Actually, as Schneider explains in his dry, all-business way, P&SP is more than just a list of plums. It is a complete roster of all the jobs in the government that are excepted from normal Civil Service protections. There are 6,506 positions in the book, which has the size and girth of a medium-sized city's telephone book.
"There are really only about 4,000 that are clearly political," Schneider said, adding anxiously that he would not want the professors at the Naval Academy or the comptroller of the currency's bank examiners to fear that their futures, too, are on the chopping block.
Schneider, a senior executive service official whose title, deputy assistant director of the workforce information division at the Office of Personnell Management, is not listed in P&SP, is utterly blase about the rapid ascent of his week-old volume to the top of the government's bestseller list.
"It's the third one of these I've worked on," he said, noting that The Plum Book takes considerably less effort than some of the other publications his office puts out. These include the monthly "Federal Workforce Statistics" -- "that's the green book, of course," Phil said, as if everybody read it every month -- and the annual "Occupations of Federal Blue Collar Workers," which lists 2,000 jobs spread among the 1.9 million people who work for Uncle Sam.
On first reading, P&SP seems about as dry as a book can be. For page after oversized page it presents long tables listing title, current officeholder, type of appointment (presidential appointees fall into seven different personnel categories) and salary for job after job.
Once you finish looking up your personal friends and gasping at their income (about half the jobs in PS&P pay more than $50,000 anually), there would seem to be nothing left to read.
In fact, though, Schneider and his coauthor, Frank McGrory, a GS13 at Personnel Management, have turned out a book that is alternately mysterious, wonderful and poetic.
Among the mysteries: why does the U.S. ambassador to Nigeria earn $60,662.50 per year when his colleague next door in Niger gets only $50,112.50 and their colleague in nearby Sudan makes $52,750? Why do members of the Committee for Purchase from the Blind take home a per diem of $197.72 when their colleagues down the street at the Battle Monuments Commission have to settle for "w.c." (without compensation)?

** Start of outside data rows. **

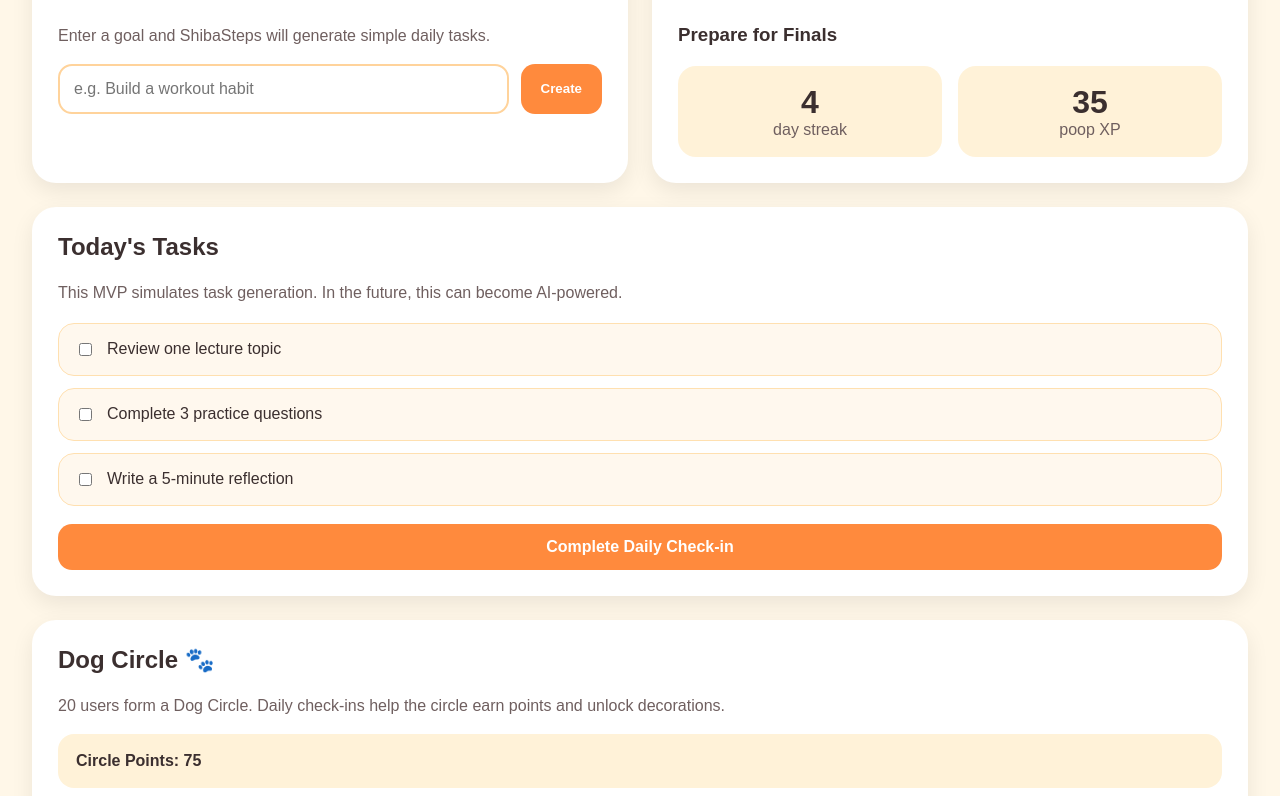
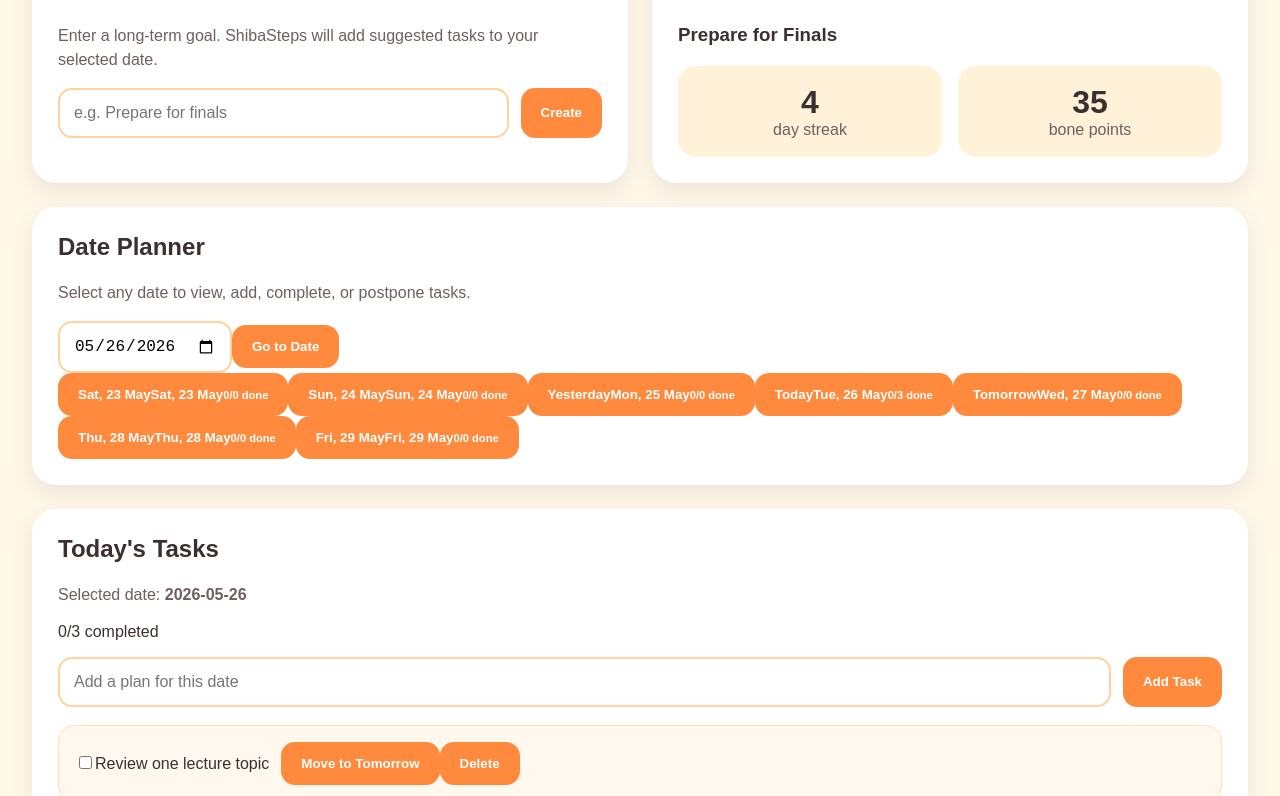
Before and after one commit to yyy3254422785-dev/mimimi-map, a React (Vite) app: page / in a window 1280 px wide. Shown: the part 404-1200 px from the top of the page. Built offline with nearby package versions, Linux system fonts and the light colour scheme.

Commit message:
Adjustment for App.jsx

```diff
--- a/src/App.jsx
+++ b/src/App.jsx
@@ -1,79 +1,293 @@
-import { useState } from "react";
+import { useEffect, useMemo, useState } from "react";
 import "./App.css";
 
+function getDateKey(date) {
+  return date.toISOString().split("T")[0];
+}
+
+function formatDisplayDate(dateKey) {
+  const date = new Date(dateKey);
+  return date.toLocaleDateString("en-SG", {
+    weekday: "short",
+    month: "short",
+    day: "numeric",
+  });
+}
+
+function getDateLabel(dateKey) {
+  const todayKey = getDateKey(new Date());
+
+  const yesterday = new Date();
+  yesterday.setDate(yesterday.getDate() - 1);
+  const yesterdayKey = getDateKey(yesterday);
+
+  const tomorrow = new Date();
+  tomorrow.setDate(tomorrow.getDate() + 1);
+  const tomorrowKey = getDateKey(tomorrow);
+
+  if (dateKey === todayKey) return "Today";
+  if (dateKey === yesterdayKey) return "Yesterday";
+  if (dateKey === tomorrowKey) return "Tomorrow";
+  return formatDisplayDate(dateKey);
+}
+
+function createDateRange(centerDate, range = 3) {
+  const dates = [];
+
+  for (let i = -range; i <= range; i++) {
+    const date = new Date(centerDate);
+    date.setDate(centerDate.getDate() + i);
+    dates.push(getDateKey(date));
+  }
+
+  return dates;
+}
+
 function App() {
+  const todayKey = getDateKey(new Date());
+
   const [goalInput, setGoalInput] = useState("");
-  const [goal, setGoal] = useState("Prepare for Finals");
-  const [streak, setStreak] = useState(4);
-  const [poopXP, setPoopXP] = useState(35);
+  const [goal, setGoal] = useState(() => {
+    return localStorage.getItem("shiba-goal") || "Prepare for Finals";
+  });
 
-  const [tasks, setTasks] = useState([
-    { text: "Review one lecture topic", done: false },
-    { text: "Complete 3 practice questions", done: false },
-    { text: "Write a 5-minute reflection", done: false },
-  ]);
+  const [bonePoints, setBonePoints] = useState(() => {
+    return Number(localStorage.getItem("shiba-bone-points")) || 35;
+  });
 
-  const [posts, setPosts] = useState([
+  const [streak, setStreak] = useState(() => {
+    return Number(localStorage.getItem("shiba-streak")) || 4;
+  });
+
+  const [selectedDate, setSelectedDate] = useState(todayKey);
+  const [customDate, setCustomDate] = useState(todayKey);
+  const [taskInput, setTaskInput] = useState("");
+
+  const [tasksByDate, setTasksByDate] = useState(() => {
+    const saved = localStorage.getItem("shiba-tasks-by-date");
+
+    if (saved) {
+      return JSON.parse(saved);
+    }
+
+    return {
+      [todayKey]: [
+        { id: crypto.randomUUID(), text: "Review one lecture topic", done: false },
+        { id: crypto.randomUUID(), text: "Complete 3 practice questions", done: false },
+        { id: crypto.randomUUID(), text: "Write a 5-minute reflection", done: false },
+      ],
+    };
+  });
+
+  const [posts, setPosts] = useState(() => {
+    const saved = localStorage.getItem("shiba-posts");
+
+    if (saved) {
+      return JSON.parse(saved);
+    }
+
+    return [
       {
+        id: crypto.randomUUID(),
         name: "Mochi",
         text: "Checked in today! Our Dog Circle is getting stronger 🐶",
       },
       {
+        id: crypto.randomUUID(),
         name: "Bao",
         text: "Almost skipped my task, but the streak reminder helped.",
       },
-  ]);
+    ];
+  });
+
+  const visibleDates = useMemo(() => {
+    return createDateRange(new Date(selectedDate), 3);
+  }, [selectedDate]);
+
+  const selectedTasks = tasksByDate[selectedDate] || [];
+  const completedCount = selectedTasks.filter((task) => task.done).length;
+  const totalCount = selectedTasks.length;
+
+  useEffect(() => {
+    localStorage.setItem("shiba-goal", goal);
+  }, [goal]);
+
+  useEffect(() => {
+    localStorage.setItem("shiba-bone-points", String(bonePoints));
+  }, [bonePoints]);
+
+  useEffect(() => {
+    localStorage.setItem("shiba-streak", String(streak));
+  }, [streak]);
+
+  useEffect(() => {
+    localStorage.setItem("shiba-tasks-by-date", JSON.stringify(tasksByDate));
+  }, [tasksByDate]);
+
+  useEffect(() => {
+    localStorage.setItem("shiba-posts", JSON.stringify(posts));
+  }, [posts]);
 
   function createGoal() {
-    if (goalInput.trim() === "") {
+    const trimmedGoal = goalInput.trim();
+
+    if (trimmedGoal === "") {
       return;
     }
 
-    setGoal(goalInput);
+    setGoal(trimmedGoal);
 
-    setTasks([
-      { text: `Break "${goalInput}" into smaller steps`, done: false },
-      { text: "Complete one simple task today", done: false },
-      { text: "Check in before the day ends", done: false },
-    ]);
+    const suggestedTasks = [
+      {
+        id: crypto.randomUUID(),
+        text: `Break "${trimmedGoal}" into smaller steps`,
+        done: false,
+      },
+      {
+        id: crypto.randomUUID(),
+        text: `Complete one small action for "${trimmedGoal}"`,
+        done: false,
+      },
+      {
+        id: crypto.randomUUID(),
+        text: "Check in before the day ends",
+        done: false,
+      },
+    ];
+
+    setTasksByDate((current) => ({
+      ...current,
+      [selectedDate]: [...(current[selectedDate] || []), ...suggestedTasks],
+    }));
 
     setGoalInput("");
   }
 
-  function toggleTask(index) {
-    const updatedTasks = [...tasks];
-    const wasDone = updatedTasks[index].done;
+  function addTask() {
+    const trimmedTask = taskInput.trim();
 
-    updatedTasks[index].done = !wasDone;
-    setTasks(updatedTasks);
-
-    if (!wasDone) {
-      setPoopXP((currentXP) => currentXP + 5);
-    } else {
-      setPoopXP((currentXP) => Math.max(0, currentXP - 5));
-    }
+    if (trimmedTask === "") {
+      return;
     }
 
-  function checkIn() {
-    const allDone = tasks.every((task) => task.done);
+    const newTask = {
+      id: crypto.randomUUID(),
+      text: trimmedTask,
+      done: false,
+    };
+
+    setTasksByDate((current) => ({
+      ...current,
+      [selectedDate]: [...(current[selectedDate] || []), newTask],
+    }));
+
+    setTaskInput("");
+  }
+
+  function toggleTask(taskId) {
+    setTasksByDate((current) => {
+      const currentTasks = current[selectedDate] || [];
+
+      const updatedTasks = currentTasks.map((task) => {
+        if (task.id !== taskId) return task;
+
+        if (!task.done) {
+          setBonePoints((points) => points + 5);
+        } else {
+          setBonePoints((points) => Math.max(0, points - 5));
+        }
+
+        return {
+          ...task,
+          done: !task.done,
+        };
+      });
+
+      return {
+        ...current,
+        [selectedDate]: updatedTasks,
+      };
+    });
+  }
+
+  function deleteTask(taskId) {
+    setTasksByDate((current) => {
+      const updatedTasks = (current[selectedDate] || []).filter(
+        (task) => task.id !== taskId
+      );
+
+      return {
+        ...current,
+        [selectedDate]: updatedTasks,
+      };
+    });
+  }
+
+  function moveTaskToTomorrow(taskId) {
+    const tomorrow = new Date(selectedDate);
+    tomorrow.setDate(tomorrow.getDate() + 1);
+    const tomorrowKey = getDateKey(tomorrow);
+
+    const taskToMove = selectedTasks.find((task) => task.id === taskId);
+
+    if (!taskToMove) return;
+
+    setTasksByDate((current) => {
+      const currentDateTasks = (current[selectedDate] || []).filter(
+        (task) => task.id !== taskId
+      );
+
+      const tomorrowTasks = current[tomorrowKey] || [];
+
+      return {
+        ...current,
+        [selectedDate]: currentDateTasks,
+        [tomorrowKey]: [
+          ...tomorrowTasks,
+          {
+            ...taskToMove,
+            id: crypto.randomUUID(),
+            done: false,
+          },
+        ],
+      };
+    });
+  }
+
+  function completeDailyCheckIn() {
+    if (selectedDate !== todayKey) {
+      alert("You can only complete check-in for today.");
+      return;
+    }
+
+    if (selectedTasks.length === 0) {
+      alert("Add at least one task before checking in.");
+      return;
+    }
+
+    const allDone = selectedTasks.every((task) => task.done);
 
     if (!allDone) {
-      alert("Finish all daily tasks before checking in!");
+      alert("Finish all today's tasks or move unfinished tasks to tomorrow.");
       return;
     }
 
     const newStreak = streak + 1;
 
     setStreak(newStreak);
-    setPoopXP((currentXP) => currentXP + 20);
+    setBonePoints((points) => points + 20);
 
     const newPost = {
+      id: crypto.randomUUID(),
       name: "You",
-      text: `Completed today's tasks for "${goal}"! Current streak: ${newStreak} days 💩`,
+      text: `Completed today's plan for "${goal}"! Current streak: ${newStreak} days 🦴`,
     };
 
-    setPosts([newPost, ...posts]);
-    setTasks(tasks.map((task) => ({ ...task, done: false })));
+    setPosts((currentPosts) => [newPost, ...currentPosts]);
+  }
+
+  function jumpToCustomDate() {
+    setSelectedDate(customDate);
   }
 
   return (
@@ -83,15 +297,15 @@ function App() {
           <p className="team">team mimimi</p>
           <h1>ShibaSteps 🐕</h1>
           <p>
-            A Shiba-themed goal tracking app that turns big goals into small
-            daily actions.
+            Turn big goals into date-based daily actions, then stay consistent
+            with check-ins, streaks, and Dog Circle accountability.
           </p>
         </div>
 
         <div className="dog-card">
           <div className="dog-icon">🐶</div>
           <h2>Level 3 Shiba</h2>
-          <p>{poopXP} 💩 XP</p>
+          <p>{bonePoints} 🦴 Bone Points</p>
         </div>
       </header>
 
@@ -99,14 +313,15 @@ function App() {
         <section className="card">
           <h2>Create a Goal</h2>
           <p className="small-text">
-            Enter a goal and ShibaSteps will generate simple daily tasks.
+            Enter a long-term goal. ShibaSteps will add suggested tasks to your
+            selected date.
           </p>
 
           <div className="input-row">
             <input
               value={goalInput}
               onChange={(event) => setGoalInput(event.target.value)}
-              placeholder="e.g. Build a workout habit"
+              placeholder="e.g. Prepare for finals"
             />
             <button onClick={createGoal}>Create</button>
           </div>
@@ -122,33 +337,125 @@ function App() {
               <span>day streak</span>
             </div>
             <div>
-              <strong>{poopXP}</strong>
-              <span>poop XP</span>
+              <strong>{bonePoints}</strong>
+              <span>bone points</span>
             </div>
           </div>
         </section>
 
         <section className="card wide">
-          <h2>Today's Tasks</h2>
+          <h2>Date Planner</h2>
           <p className="small-text">
-            This MVP simulates task generation. In the future, this can become
-            AI-powered.
+            Select any date to view, add, complete, or postpone tasks.
           </p>
 
+          <div className="date-jump">
+            <input
+              type="date"
+              value={customDate}
+              onChange={(event) => setCustomDate(event.target.value)}
+            />
+            <button onClick={jumpToCustomDate}>Go to Date</button>
+          </div>
+
+          <div className="calendar-row">
+            {visibleDates.map((dateKey) => {
+              const taskCount = (tasksByDate[dateKey] || []).length;
+              const doneCount = (tasksByDate[dateKey] || []).filter(
+                (task) => task.done
+              ).length;
+
+              return (
+                <button
+                  key={dateKey}
+                  className={
+                    dateKey === selectedDate ? "date-card active" : "date-card"
+                  }
+                  onClick={() => {
+                    setSelectedDate(dateKey);
+                    setCustomDate(dateKey);
+                  }}
+                >
+                  <span>{getDateLabel(dateKey)}</span>
+                  <strong>{formatDisplayDate(dateKey)}</strong>
+                  <small>
+                    {doneCount}/{taskCount} done
+                  </small>
+                </button>
+              );
+            })}
+          </div>
+        </section>
+
+        <section className="card wide">
+          <div className="section-title-row">
+            <div>
+              <h2>{getDateLabel(selectedDate)}'s Tasks</h2>
+              <p className="small-text">
+                Selected date: <strong>{selectedDate}</strong>
+              </p>
+            </div>
+
+            <div className="progress-pill">
+              {completedCount}/{totalCount} completed
+            </div>
+          </div>
+
+          <div className="input-row">
+            <input
+              value={taskInput}
+              onChange={(event) => setTaskInput(event.target.value)}
+              onKeyDown={(event) => {
+                if (event.key === "Enter") {
+                  addTask();
+                }
+              }}
+              placeholder="Add a plan for this date"
+            />
+            <button onClick={addTask}>Add Task</button>
+          </div>
+
+          {selectedTasks.length === 0 ? (
+            <div className="empty-state">
+              <p>No tasks for this date yet.</p>
+              <p>Add one task above to start planning.</p>
+            </div>
+          ) : (
             <div className="tasks">
-            {tasks.map((task, index) => (
-              <label key={index} className={task.done ? "task done" : "task"}>
+              {selectedTasks.map((task) => (
+                <div key={task.id} className={task.done ? "task done" : "task"}>
+                  <label>
                     <input
                       type="checkbox"
                       checked={task.done}
-                  onChange={() => toggleTask(index)}
+                      onChange={() => toggleTask(task.id)}
                     />
-                {task.text}
+                    <span>{task.text}</span>
                   </label>
+
+                  <div className="task-actions">
+                    {!task.done && (
+                      <button
+                        className="secondary-button"
+                        onClick={() => moveTaskToTomorrow(task.id)}
+                      >
+                        Move to Tomorrow
+                      </button>
+                    )}
+
+                    <button
+                      className="danger-button"
+                      onClick={() => deleteTask(task.id)}
+                    >
+                      Delete
+                    </button>
+                  </div>
+                </div>
               ))}
             </div>
+          )}
 
-          <button className="checkin" onClick={checkIn}>
+          <button className="checkin" onClick={completeDailyCheckIn}>
             Complete Daily Check-in
           </button>
         </section>
@@ -156,17 +463,17 @@ function App() {
         <section className="card wide">
           <h2>Dog Circle 🐾</h2>
           <p className="small-text">
-            20 users form a Dog Circle. Daily check-ins help the circle earn
-            points and unlock decorations.
+            This is still a simulated Dog Circle feed. It demonstrates social
+            accountability before adding a real backend.
           </p>
 
           <div className="circle-score">
-            <strong>Circle Points: {poopXP + streak * 10}</strong>
+            <strong>Circle Points: {bonePoints + streak * 10}</strong>
           </div>
 
           <div className="feed">
-            {posts.map((post, index) => (
-              <div className="post" key={index}>
+            {posts.map((post) => (
+              <div className="post" key={post.id}>
                 <strong>{post.name}</strong>
                 <p>{post.text}</p>
               </div>
```
Lines whose indentation alone changed are shown as unchanged.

The wonderful world of government titles offers myriad paths for the wandering mind to follow. The book is full of secretaries, undersecretaries and deputy under secretaries, naturally enough. But what must it feel like to be the lucky person at Health and Human Services who bears the title "special assistant to the assistant deputy undersecretary"? wThe Pentagon has a "director of net assessment," which means, of course, that there is also a "personal and confidential assistant to the director of net assessment." The poetry of the plum book is in the names. Shakespeare had his Nick Bottom, but the federal government has Tennie P. Bottomly. Ian Fleming's fictional James Bond had a confidential aide named "Miss Moneypenny"; Uncle Sam's nonfiction Department of Energy has a "confidential assistant" named Ms. Halfpenny.
If the investigative reporters still want to probe Phil Schneider's bestseller, they might turn their attention to one glaring flaw. The color "plum," Webster's says, is "blue-red in hue," but The Plum Book has a cover of brilliant orange. "Around here," Schneider says, "we might start calling it the pumpking book."